Try it: Each record should be given again exactly, and any picture in it left out.

Web page edit records:
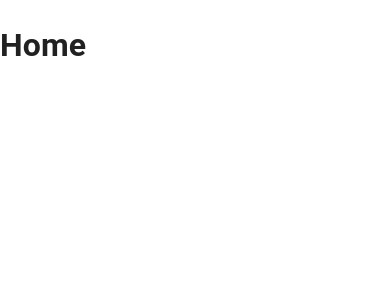
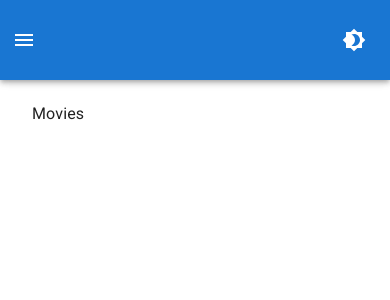
Before and after one commit to gbengaoyeee/mo-flix, a React (Create React App) app: page / in a window 390 px wide. Shown: the top 300 px of the page. Built offline with nearby package versions, Linux system fonts and the light colour scheme.

Commit message:
added light dark mode

```diff
--- a/package.json
+++ b/package.json
@@ -6,7 +6,9 @@
     "@alan-ai/alan-sdk-web": "^1.8.42",
     "@emotion/react": "^11.10.6",
     "@emotion/styled": "^11.10.6",
+    "@mui/icons-material": "^5.11.9",
     "@mui/material": "^5.11.10",
+    "@mui/styles": "^5.11.9",
     "@reduxjs/toolkit": "^1.9.3",
     "@testing-library/jest-dom": "^5.16.5",
     "@testing-library/react": "^13.4.0",
--- a/public/index.html
+++ b/public/index.html
@@ -25,6 +25,11 @@
       Learn how to configure a non-root public URL by running `npm run build`.
     -->
     <title>Mo'Flix</title>
+    <link
+      rel="stylesheet"
+      href="https://fonts.googleapis.com/css?family=Roboto:300,400,500,700&display=swap"
+    />
+
   </head>
   <body>
     <noscript>You need to enable JavaScript to run this app.</noscript>
--- /dev/null
+++ b/src/components/Actors/Actors.jsx
@@ -0,0 +1,9 @@
+import React from 'react'
+
+const Actors = () => {
+  return (
+    <div>Actors</div>
+  )
+}
+
+export default Actors
--- a/src/components/App.jsx
+++ b/src/components/App.jsx
@@ -2,14 +2,23 @@ import React from 'react'
 import { CssBaseline } from '@mui/material'
 import { Route, Router, Routes   } from 'react-router-dom'
 
+import { Actors, MovieInformation, Movies, NavBar, Profile } from './'
+import { useStyles } from './styles'
+
 const App = () => {
+  const classes = useStyles()
   return (
-    <div>
+    <div className={classes.root}>
       <CssBaseline />
-      <main>
+      <NavBar />
+      <main className={classes.content}>
+        <div className={classes.toolbar}/>
         <Routes>
-          <Route path="/" element={<h1>Home</h1>} />
-          <Route path="/movies" element={<h1>Movies</h1>} />
+          <Route path="/" element={<Movies />} />
+          <Route path="/movies" element={<Movies />} />
+          <Route path="/movies/:id" element={<MovieInformation />} />
+          <Route path="/actors/:id" element={<Actors />} />
+          <Route path="/profile/:id" element={<Profile />} />
         </Routes>
       </main>
     </div>
--- /dev/null
+++ b/src/components/MovieInformation/MovieInformation.jsx
@@ -0,0 +1,9 @@
+import React from 'react'
+
+const MovieInformation = () => {
+  return (
+    <div>MovieInformation</div>
+  )
+}
+
+export default MovieInformation
--- /dev/null
+++ b/src/components/Movies/Movies.jsx
@@ -0,0 +1,9 @@
+import React from 'react'
+
+const Movies = () => {
+  return (
+    <div>Movies</div>
+  )
+}
+
+export default Movies
--- /dev/null
+++ b/src/components/NavBar/NavBar.jsx
@@ -0,0 +1,36 @@
+import React from 'react'
+import { AppBar, IconButton, Toolbar, Drawer, Button, Avatar, useMediaQuery } from '@mui/material'
+import { Menu, AccountCircle, Brightness4, Brightness7 } from '@mui/icons-material'
+import { Link } from 'react-router-dom'
+import { useStyles } from './styles'
+
+const NavBar = () => {
+  const classes = useStyles()
+  const isMobile = useMediaQuery('(max-width: 600px)')
+  return (
+    <>
+      <AppBar position="fixed">
+        <Toolbar className={classes.toolbar}>
+          {isMobile && (
+            <IconButton
+              color="inherit"
+              edge="start"
+              style={{
+                outline: 'none',
+              }}
+              onClick={() => {}}
+              className={classes.menuButton}
+            >
+              <Menu />
+            </IconButton>
+          )}
+          <IconButton color='inherit' sx={{ml: 1}} onClick={() => {}} >
+            <Brightness4 />
+          </IconButton>
+        </Toolbar>
+      </AppBar>
+    </>
+  )
+}
+
+export default NavBar
--- /dev/null
+++ b/src/components/NavBar/styles.js
@@ -0,0 +1,20 @@
+import { makeStyles } from "@mui/styles";
+
+export const useStyles = makeStyles((theme) => ({
+    toolbar: {
+        height: '80px',
+        display: 'flex',
+        justifyContent: 'space-between',
+        marginLeft: '240px',
+        [theme.breakpoints.down('sm')]: {
+            marginLeft: '0px',
+            flexWrap: 'wrap',
+        },
+    },
+    menuButton: {
+        marginRight: theme.spacing(2),
+        [theme.breakpoints.up('sm')]: {
+            display: 'none',
+        },
+    },
+}));
--- /dev/null
+++ b/src/components/Profile/Profile.jsx
@@ -0,0 +1,9 @@
+import React from 'react'
+
+const Profile = () => {
+  return (
+    <div>Profile</div>
+  )
+}
+
+export default Profile
--- /dev/null
+++ b/src/components/index.js
@@ -0,0 +1,5 @@
+export {default as Actors} from './Actors/Actors'
+export {default as MovieInformation} from './MovieInformation/MovieInformation'
+export {default as Movies} from './Movies/Movies'
+export {default as NavBar} from './NavBar/NavBar'
+export {default as Profile} from './Profile/Profile'
--- /dev/null
+++ b/src/components/styles.js
@@ -0,0 +1,16 @@
+import { makeStyles } from "@mui/styles";
+
+
+export const useStyles = makeStyles(() => ({
+    root: {
+        display: "flex",
+        height: "100vh",
+    },
+    toolbar: {
+        height: '70px',
+    },
+    content: {
+        flexGrow: '1',
+        padding: '2em',
+    },
+}));
--- a/src/index.js
+++ b/src/index.js
@@ -2,10 +2,16 @@ import React from 'react';
 import ReactDOM from 'react-dom';
 import App from './components/App';
 import { BrowserRouter } from 'react-router-dom';
+import { createTheme, ThemeProvider } from '@mui/material/styles';
+
+const theme = createTheme({});
+
 
 ReactDOM.render(
-    <BrowserRouter>
-        <App />
-    </BrowserRouter>,
+    <ThemeProvider theme={theme}>
+        <BrowserRouter>
+            <App />
+        </BrowserRouter>
+    </ThemeProvider>,
     document.getElementById('root')
 );
```
Also changed, not shown: 2 other files (tests, documents, lock files or other folders).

Output for this exercise:
Before and after one commit to gbengaoyeee/mo-flix, a React (Create React App) app: page / in a window 390 px wide. Shown: the top 300 px of the page. Built offline with nearby package versions, Linux system fonts and the light colour scheme.

Commit message:
added light dark mode

```diff
--- a/package.json
+++ b/package.json
@@ -6,7 +6,9 @@
     "@alan-ai/alan-sdk-web": "^1.8.42",
     "@emotion/react": "^11.10.6",
     "@emotion/styled": "^11.10.6",
+    "@mui/icons-material": "^5.11.9",
     "@mui/material": "^5.11.10",
+    "@mui/styles": "^5.11.9",
     "@reduxjs/toolkit": "^1.9.3",
     "@testing-library/jest-dom": "^5.16.5",
     "@testing-library/react": "^13.4.0",
--- a/public/index.html
+++ b/public/index.html
@@ -25,6 +25,11 @@
       Learn how to configure a non-root public URL by running `npm run build`.
     -->
     <title>Mo'Flix</title>
+    <link
+      rel="stylesheet"
+      href="https://fonts.googleapis.com/css?family=Roboto:300,400,500,700&display=swap"
+    />
+
   </head>
   <body>
     <noscript>You need to enable JavaScript to run this app.</noscript>
--- /dev/null
+++ b/src/components/Actors/Actors.jsx
@@ -0,0 +1,9 @@
+import React from 'react'
+
+const Actors = () => {
+  return (
+    <div>Actors</div>
+  )
+}
+
+export default Actors
--- a/src/components/App.jsx
+++ b/src/components/App.jsx
@@ -2,14 +2,23 @@ import React from 'react'
 import { CssBaseline } from '@mui/material'
 import { Route, Router, Routes   } from 'react-router-dom'
 
+import { Actors, MovieInformation, Movies, NavBar, Profile } from './'
+import { useStyles } from './styles'
+
 const App = () => {
+  const classes = useStyles()
   return (
-    <div>
+    <div className={classes.root}>
       <CssBaseline />
-      <main>
+      <NavBar />
+      <main className={classes.content}>
+        <div className={classes.toolbar}/>
         <Routes>
-          <Route path="/" element={<h1>Home</h1>} />
-          <Route path="/movies" element={<h1>Movies</h1>} />
+          <Route path="/" element={<Movies />} />
+          <Route path="/movies" element={<Movies />} />
+          <Route path="/movies/:id" element={<MovieInformation />} />
+          <Route path="/actors/:id" element={<Actors />} />
+          <Route path="/profile/:id" element={<Profile />} />
         </Routes>
       </main>
     </div>
--- /dev/null
+++ b/src/components/MovieInformation/MovieInformation.jsx
@@ -0,0 +1,9 @@
+import React from 'react'
+
+const MovieInformation = () => {
+  return (
+    <div>MovieInformation</div>
+  )
+}
+
+export default MovieInformation
--- /dev/null
+++ b/src/components/Movies/Movies.jsx
@@ -0,0 +1,9 @@
+import React from 'react'
+
+const Movies = () => {
+  return (
+    <div>Movies</div>
+  )
+}
+
+export default Movies
--- /dev/null
+++ b/src/components/NavBar/NavBar.jsx
@@ -0,0 +1,36 @@
+import React from 'react'
+import { AppBar, IconButton, Toolbar, Drawer, Button, Avatar, useMediaQuery } from '@mui/material'
+import { Menu, AccountCircle, Brightness4, Brightness7 } from '@mui/icons-material'
+import { Link } from 'react-router-dom'
+import { useStyles } from './styles'
+
+const NavBar = () => {
+  const classes = useStyles()
+  const isMobile = useMediaQuery('(max-width: 600px)')
+  return (
+    <>
+      <AppBar position="fixed">
+        <Toolbar className={classes.toolbar}>
+          {isMobile && (
+            <IconButton
+              color="inherit"
+              edge="start"
+              style={{
+                outline: 'none',
+              }}
+              onClick={() => {}}
+              className={classes.menuButton}
+            >
+              <Menu />
+            </IconButton>
+          )}
+          <IconButton color='inherit' sx={{ml: 1}} onClick={() => {}} >
+            <Brightness4 />
+          </IconButton>
+        </Toolbar>
+      </AppBar>
+    </>
+  )
+}
+
+export default NavBar
--- /dev/null
+++ b/src/components/NavBar/styles.js
@@ -0,0 +1,20 @@
+import { makeStyles } from "@mui/styles";
+
+export const useStyles = makeStyles((theme) => ({
+    toolbar: {
+        height: '80px',
+        display: 'flex',
+        justifyContent: 'space-between',
+        marginLeft: '240px',
+        [theme.breakpoints.down('sm')]: {
+            marginLeft: '0px',
+            flexWrap: 'wrap',
+        },
+    },
+    menuButton: {
+        marginRight: theme.spacing(2),
+        [theme.breakpoints.up('sm')]: {
+            display: 'none',
+        },
+    },
+}));
--- /dev/null
+++ b/src/components/Profile/Profile.jsx
@@ -0,0 +1,9 @@
+import React from 'react'
+
+const Profile = () => {
+  return (
+    <div>Profile</div>
+  )
+}
+
+export default Profile
--- /dev/null
+++ b/src/components/index.js
@@ -0,0 +1,5 @@
+export {default as Actors} from './Actors/Actors'
+export {default as MovieInformation} from './MovieInformation/MovieInformation'
+export {default as Movies} from './Movies/Movies'
+export {default as NavBar} from './NavBar/NavBar'
+export {default as Profile} from './Profile/Profile'
--- /dev/null
+++ b/src/components/styles.js
@@ -0,0 +1,16 @@
+import { makeStyles } from "@mui/styles";
+
+
+export const useStyles = makeStyles(() => ({
+    root: {
+        display: "flex",
+        height: "100vh",
+    },
+    toolbar: {
+        height: '70px',
+    },
+    content: {
+        flexGrow: '1',
+        padding: '2em',
+    },
+}));
--- a/src/index.js
+++ b/src/index.js
@@ -2,10 +2,16 @@ import React from 'react';
 import ReactDOM from 'react-dom';
 import App from './components/App';
 import { BrowserRouter } from 'react-router-dom';
+import { createTheme, ThemeProvider } from '@mui/material/styles';
+
+const theme = createTheme({});
+
 
 ReactDOM.render(
-    <BrowserRouter>
-        <App />
-    </BrowserRouter>,
+    <ThemeProvider theme={theme}>
+        <BrowserRouter>
+            <App />
+        </BrowserRouter>
+    </ThemeProvider>,
     document.getElementById('root')
 );
```
Also changed, not shown: 2 other files (tests, documents, lock files or other folders).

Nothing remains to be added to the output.